WHAT YOU SHOULD DO: Set down each line of the data exactly, but not the pictures.

[Recorded data]
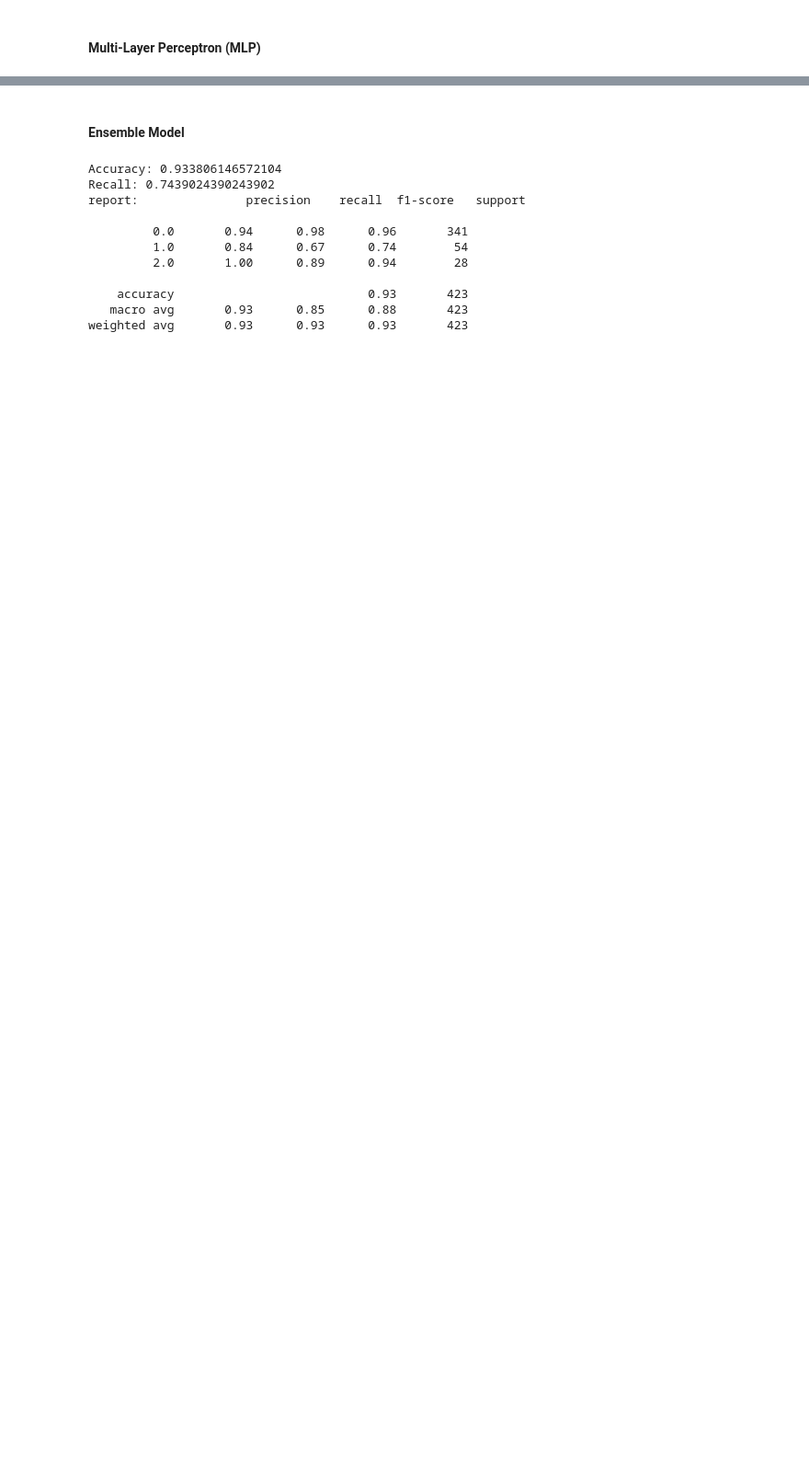
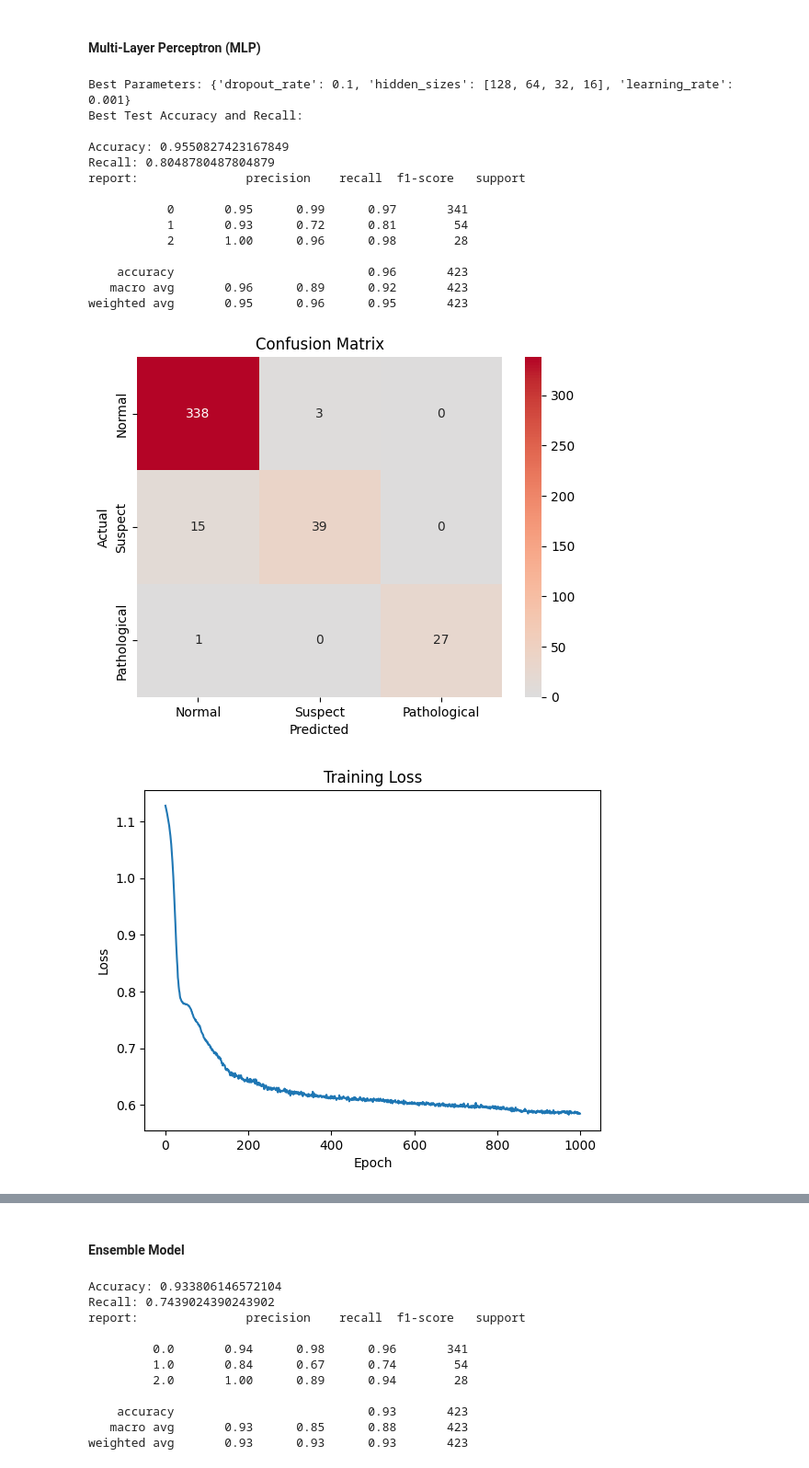
Before and after one commit to JinchenG000/ece9039, a Jupyter notebook: Fetal-Health-Classification.ipynb, the cells around one changed output, grey strips where cells are left out. Shown at 92% size. Drawn from its saved outputs; the diff is of its cells as text; code cells hidden in the pictures; blank space fills up the shorter version.

```diff
--- a/Fetal-Health-Classification.ipynb
+++ b/Fetal-Health-Classification.ipynb
@@ -468,16 +484,17 @@ if torch.cuda.is_available():
 # Hyperparameters For tuning
 learning_rate = 0.001
 num_epochs = 1000
-num_features = 14
+num_features = X_train_pca.shape[1]
 dropout_rate = 0.2
 param_grid= {
     'learning_rate': [0.001, 0.01, 0.1],
     'dropout_rate': [0, 0.1, 0.3],
-    'hidden_sizes': [[64], [64, 32], [64, 32, 16], [64, 32, 16, 8]],
+    'hidden_sizes': [[128, 64], [128, 256, 128],[128,64,32], [128, 64, 32, 16],[256,128,64,32],[256,128,64]],
 
 }
 
 train_losses = []
+train_accuracy = []
 
 # Convert series to Pytorch tensors
 y_train_numpy=y_train.to_numpy()
@@ -492,6 +509,7 @@ targets_test = targets_test.type(torch.long)
 
 y_test_nn= targets_test.numpy()
 best_train_loss=[]
+best_train_accuracy=[]
 max_acccuracy=0
 max_pred=[]
 best_params={}
@@ -551,30 +569,57 @@ for params in ParameterGrid(param_grid):
         train_losses.append(loss.item())
         # calculate the accuracy
         total_correct = 0
         total_correct += (predicted == targets_train).sum().item()
+        # store the accuracy value for plotting
+        train_accuracy.append(total_correct/len(targets_train))
         # print(f"Epoch {epoch+1}, Loss: {loss.item()}, Accuracy: {total_correct/len(targets_train)}")
 
     # Test the model
     with torch.no_grad():
         model.eval()
         outputs_pred = model(inputs_test)
         _, predicted = torch.max(outputs_pred, 1)
 
     # keep best result by comparing the accuracy
     predicted = predicted.cpu().numpy()
     test_accuracy=accuracy_score(y_test_nn, predicted)
     if test_accuracy>max_acccuracy:
         max_acccuracy=test_accuracy
         max_pred=predicted
         best_params=params
         best_train_loss=train_losses
+        best_train_accuracy=train_accuracy
     train_losses=[]
+    train_accuracy=[]
 
 # plot the result
 print(f"Best Parameters: {best_params}")
+print("Best Test Accuracy and Recall:\n")
 plot_result(y_test_nn, max_pred)
 plt.plot(best_train_loss)
 plt.title('Training Loss')
 plt.xlabel('Epoch')
 plt.ylabel('Loss')
 plt.show()
+plt.plot(best_train_accuracy)
+plt.title('Training Accuracy')
+plt.xlabel('Epoch')
+plt.ylabel('Accuracy')
+plt.show()
+# %% [output]
+Best Parameters: {'dropout_rate': 0.1, 'hidden_sizes': [128, 64, 32, 16], 'learning_rate': 0.001}
+Best Test Accuracy and Recall:
+
+Accuracy: 0.9550827423167849
+Recall: 0.8048780487804879
+report:               precision    recall  f1-score   support
+
+           0       0.95      0.99      0.97       341
+           1       0.93      0.72      0.81        54
+           2       1.00      0.96      0.98        28
+
+    accuracy                           0.96       423
+   macro avg       0.96      0.89      0.92       423
+weighted avg       0.95      0.96      0.95       423
+[figure, added]
+[figure, added]
```
Also changed, not shown: parts of 13 cells of this notebook.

PROBLEM SOLUTION:
Before and after one commit to JinchenG000/ece9039, a Jupyter notebook: Fetal-Health-Classification.ipynb, the cells around one changed output, grey strips where cells are left out. Shown at 92% size. Drawn from its saved outputs; the diff is of its cells as text; code cells hidden in the pictures; blank space fills up the shorter version.

```diff
--- a/Fetal-Health-Classification.ipynb
+++ b/Fetal-Health-Classification.ipynb
@@ -468,16 +484,17 @@ if torch.cuda.is_available():
 # Hyperparameters For tuning
 learning_rate = 0.001
 num_epochs = 1000
-num_features = 14
+num_features = X_train_pca.shape[1]
 dropout_rate = 0.2
 param_grid= {
     'learning_rate': [0.001, 0.01, 0.1],
     'dropout_rate': [0, 0.1, 0.3],
-    'hidden_sizes': [[64], [64, 32], [64, 32, 16], [64, 32, 16, 8]],
+    'hidden_sizes': [[128, 64], [128, 256, 128],[128,64,32], [128, 64, 32, 16],[256,128,64,32],[256,128,64]],
 
 }
 
 train_losses = []
+train_accuracy = []
 
 # Convert series to Pytorch tensors
 y_train_numpy=y_train.to_numpy()
@@ -492,6 +509,7 @@ targets_test = targets_test.type(torch.long)
 
 y_test_nn= targets_test.numpy()
 best_train_loss=[]
+best_train_accuracy=[]
 max_acccuracy=0
 max_pred=[]
 best_params={}
@@ -551,30 +569,57 @@ for params in ParameterGrid(param_grid):
         train_losses.append(loss.item())
         # calculate the accuracy
         total_correct = 0
         total_correct += (predicted == targets_train).sum().item()
+        # store the accuracy value for plotting
+        train_accuracy.append(total_correct/len(targets_train))
         # print(f"Epoch {epoch+1}, Loss: {loss.item()}, Accuracy: {total_correct/len(targets_train)}")
 
     # Test the model
     with torch.no_grad():
         model.eval()
         outputs_pred = model(inputs_test)
         _, predicted = torch.max(outputs_pred, 1)
 
     # keep best result by comparing the accuracy
     predicted = predicted.cpu().numpy()
     test_accuracy=accuracy_score(y_test_nn, predicted)
     if test_accuracy>max_acccuracy:
         max_acccuracy=test_accuracy
         max_pred=predicted
         best_params=params
         best_train_loss=train_losses
+        best_train_accuracy=train_accuracy
     train_losses=[]
+    train_accuracy=[]
 
 # plot the result
 print(f"Best Parameters: {best_params}")
+print("Best Test Accuracy and Recall:\n")
 plot_result(y_test_nn, max_pred)
 plt.plot(best_train_loss)
 plt.title('Training Loss')
 plt.xlabel('Epoch')
 plt.ylabel('Loss')
 plt.show()
+plt.plot(best_train_accuracy)
+plt.title('Training Accuracy')
+plt.xlabel('Epoch')
+plt.ylabel('Accuracy')
+plt.show()
+# %% [output]
+Best Parameters: {'dropout_rate': 0.1, 'hidden_sizes': [128, 64, 32, 16], 'learning_rate': 0.001}
+Best Test Accuracy and Recall:
+
+Accuracy: 0.9550827423167849
+Recall: 0.8048780487804879
+report:               precision    recall  f1-score   support
+
+           0       0.95      0.99      0.97       341
+           1       0.93      0.72      0.81        54
+           2       1.00      0.96      0.98        28
+
+    accuracy                           0.96       423
+   macro avg       0.96      0.89      0.92       423
+weighted avg       0.95      0.96      0.95       423
+[figure, added]
+[figure, added]
```
Also changed, not shown: parts of 13 cells of this notebook.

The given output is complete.